I risk paper cuts by doing so. Judging silently, by now a young 30-something with no longer half baked ideas in her head. These ideas are well done. Overcooked, perhaps. Not yet crisped beyond palatability, but one day we will be there. But not today.
I can taste the ash of dreams in my mouth. This is not a pleasant feeling. To have been writing for so long but still be here, at my kitchen table, flipping idly through the pages. And still not feeling a sense of belonging.
Part of me still believes that it has to do with my college education, or lack thereof. I understand the Oxford comma, but fuck anyone who lets a comma get in the way of grand, human emotion.
I deserve to be on these pages. I deserve notoriety. I have slaved through the word mines of fear and near death. When will I be worthy of New York style fame. When will I be vaunted from this holding place in Oakland, California, which stymies me more as the days go by. When will I be set free from the cage of a city that no longer loves art. Who will save me.
I flip. Through this magazine and that. When will my name be here. When will I be lifted away. When can I leave Oakland. When will I be good enough. When will someone deem me worthy of saving, of paying for a way to not be here, where there is nothing, but the ashes of the dead and the deceit of the living. When do I get to be pretty on a magazine page. When do I get to be anywhere but here.

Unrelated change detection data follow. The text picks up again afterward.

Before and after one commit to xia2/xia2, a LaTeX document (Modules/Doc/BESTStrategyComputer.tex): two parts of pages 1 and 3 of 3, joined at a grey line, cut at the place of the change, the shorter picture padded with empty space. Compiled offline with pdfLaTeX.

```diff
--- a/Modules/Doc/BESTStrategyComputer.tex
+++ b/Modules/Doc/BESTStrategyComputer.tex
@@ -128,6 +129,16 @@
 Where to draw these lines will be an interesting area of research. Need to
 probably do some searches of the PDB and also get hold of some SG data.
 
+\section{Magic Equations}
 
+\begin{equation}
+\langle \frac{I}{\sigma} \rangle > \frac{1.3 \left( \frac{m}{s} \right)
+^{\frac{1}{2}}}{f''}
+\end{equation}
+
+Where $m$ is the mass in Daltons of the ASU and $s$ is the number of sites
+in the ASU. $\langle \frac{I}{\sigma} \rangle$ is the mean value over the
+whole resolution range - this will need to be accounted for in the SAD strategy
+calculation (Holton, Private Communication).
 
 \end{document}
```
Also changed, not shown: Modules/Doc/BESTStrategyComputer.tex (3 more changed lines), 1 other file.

Here is a dying place, and I am biding my time among the dying. Perhaps one day I will live in a world where right here and right now are not the anathema of existence.